Exercise aim: Locate each line below that includes "groupby" and reproduce it.

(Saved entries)
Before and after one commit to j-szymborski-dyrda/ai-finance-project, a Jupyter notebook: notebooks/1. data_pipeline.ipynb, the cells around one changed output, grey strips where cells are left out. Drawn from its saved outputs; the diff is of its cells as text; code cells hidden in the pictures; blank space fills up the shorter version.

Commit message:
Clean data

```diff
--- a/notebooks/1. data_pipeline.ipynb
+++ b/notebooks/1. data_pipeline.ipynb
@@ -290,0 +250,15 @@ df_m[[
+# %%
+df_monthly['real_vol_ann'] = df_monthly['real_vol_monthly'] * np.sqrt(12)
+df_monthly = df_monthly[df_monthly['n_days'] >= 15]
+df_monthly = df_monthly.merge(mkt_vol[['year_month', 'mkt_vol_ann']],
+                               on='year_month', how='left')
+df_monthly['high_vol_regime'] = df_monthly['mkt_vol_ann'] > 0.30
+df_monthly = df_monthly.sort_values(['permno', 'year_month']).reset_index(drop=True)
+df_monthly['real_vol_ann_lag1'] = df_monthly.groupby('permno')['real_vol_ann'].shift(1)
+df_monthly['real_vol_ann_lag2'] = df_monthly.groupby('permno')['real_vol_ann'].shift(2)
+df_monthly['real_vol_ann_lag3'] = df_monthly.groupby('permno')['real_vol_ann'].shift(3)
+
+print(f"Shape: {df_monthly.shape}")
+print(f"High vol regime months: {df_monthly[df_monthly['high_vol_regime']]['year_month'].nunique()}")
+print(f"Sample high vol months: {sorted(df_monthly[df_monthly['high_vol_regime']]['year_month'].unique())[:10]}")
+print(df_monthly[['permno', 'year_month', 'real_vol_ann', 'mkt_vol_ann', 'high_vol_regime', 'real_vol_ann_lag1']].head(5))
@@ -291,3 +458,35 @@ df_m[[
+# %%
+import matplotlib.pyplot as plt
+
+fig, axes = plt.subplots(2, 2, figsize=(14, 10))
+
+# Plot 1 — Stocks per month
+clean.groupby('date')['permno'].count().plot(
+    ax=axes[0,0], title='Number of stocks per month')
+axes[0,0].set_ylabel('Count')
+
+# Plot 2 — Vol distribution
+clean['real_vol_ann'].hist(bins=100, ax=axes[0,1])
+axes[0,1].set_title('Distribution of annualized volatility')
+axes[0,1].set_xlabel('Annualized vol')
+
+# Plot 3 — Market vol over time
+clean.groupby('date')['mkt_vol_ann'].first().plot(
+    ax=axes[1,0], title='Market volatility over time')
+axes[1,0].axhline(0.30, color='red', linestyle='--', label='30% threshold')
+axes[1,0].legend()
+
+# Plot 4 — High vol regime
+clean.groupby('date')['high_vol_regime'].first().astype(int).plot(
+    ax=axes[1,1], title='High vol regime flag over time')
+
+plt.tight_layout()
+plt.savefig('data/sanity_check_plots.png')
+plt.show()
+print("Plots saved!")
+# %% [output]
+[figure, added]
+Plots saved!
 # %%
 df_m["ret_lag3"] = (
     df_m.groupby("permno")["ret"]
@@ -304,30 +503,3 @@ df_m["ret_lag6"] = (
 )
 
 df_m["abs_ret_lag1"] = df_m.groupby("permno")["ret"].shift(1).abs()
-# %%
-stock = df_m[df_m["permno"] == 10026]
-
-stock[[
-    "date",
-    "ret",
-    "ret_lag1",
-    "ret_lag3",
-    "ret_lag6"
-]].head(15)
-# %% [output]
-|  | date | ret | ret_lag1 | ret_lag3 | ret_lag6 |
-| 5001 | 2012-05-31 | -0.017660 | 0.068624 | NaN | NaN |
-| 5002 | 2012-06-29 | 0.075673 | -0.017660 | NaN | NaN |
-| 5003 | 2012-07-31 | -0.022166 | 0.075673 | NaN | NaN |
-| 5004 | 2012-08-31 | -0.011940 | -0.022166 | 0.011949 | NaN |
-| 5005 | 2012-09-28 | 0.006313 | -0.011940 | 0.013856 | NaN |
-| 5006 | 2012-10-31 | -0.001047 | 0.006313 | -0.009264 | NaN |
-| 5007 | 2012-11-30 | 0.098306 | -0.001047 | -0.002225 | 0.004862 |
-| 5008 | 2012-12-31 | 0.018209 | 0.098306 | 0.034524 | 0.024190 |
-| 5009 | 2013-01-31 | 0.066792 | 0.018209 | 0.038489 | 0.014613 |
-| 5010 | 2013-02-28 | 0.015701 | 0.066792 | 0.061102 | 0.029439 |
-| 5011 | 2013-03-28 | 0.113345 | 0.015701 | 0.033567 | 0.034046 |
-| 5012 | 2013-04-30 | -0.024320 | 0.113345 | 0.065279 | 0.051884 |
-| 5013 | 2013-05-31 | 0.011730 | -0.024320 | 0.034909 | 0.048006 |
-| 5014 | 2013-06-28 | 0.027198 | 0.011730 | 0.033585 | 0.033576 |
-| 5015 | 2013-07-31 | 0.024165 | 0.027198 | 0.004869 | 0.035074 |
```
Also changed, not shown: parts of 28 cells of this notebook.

Your response:
+df_monthly['real_vol_ann_lag1'] = df_monthly.groupby('permno')['real_vol_ann'].shift(1)
+df_monthly['real_vol_ann_lag2'] = df_monthly.groupby('permno')['real_vol_ann'].shift(2)
+df_monthly['real_vol_ann_lag3'] = df_monthly.groupby('permno')['real_vol_ann'].shift(3)
+clean.groupby('date')['permno'].count().plot(
+clean.groupby('date')['mkt_vol_ann'].first().plot(
+clean.groupby('date')['high_vol_regime'].first().astype(int).plot(
     df_m.groupby("permno")["ret"]
 df_m["abs_ret_lag1"] = df_m.groupby("permno")["ret"].shift(1).abs()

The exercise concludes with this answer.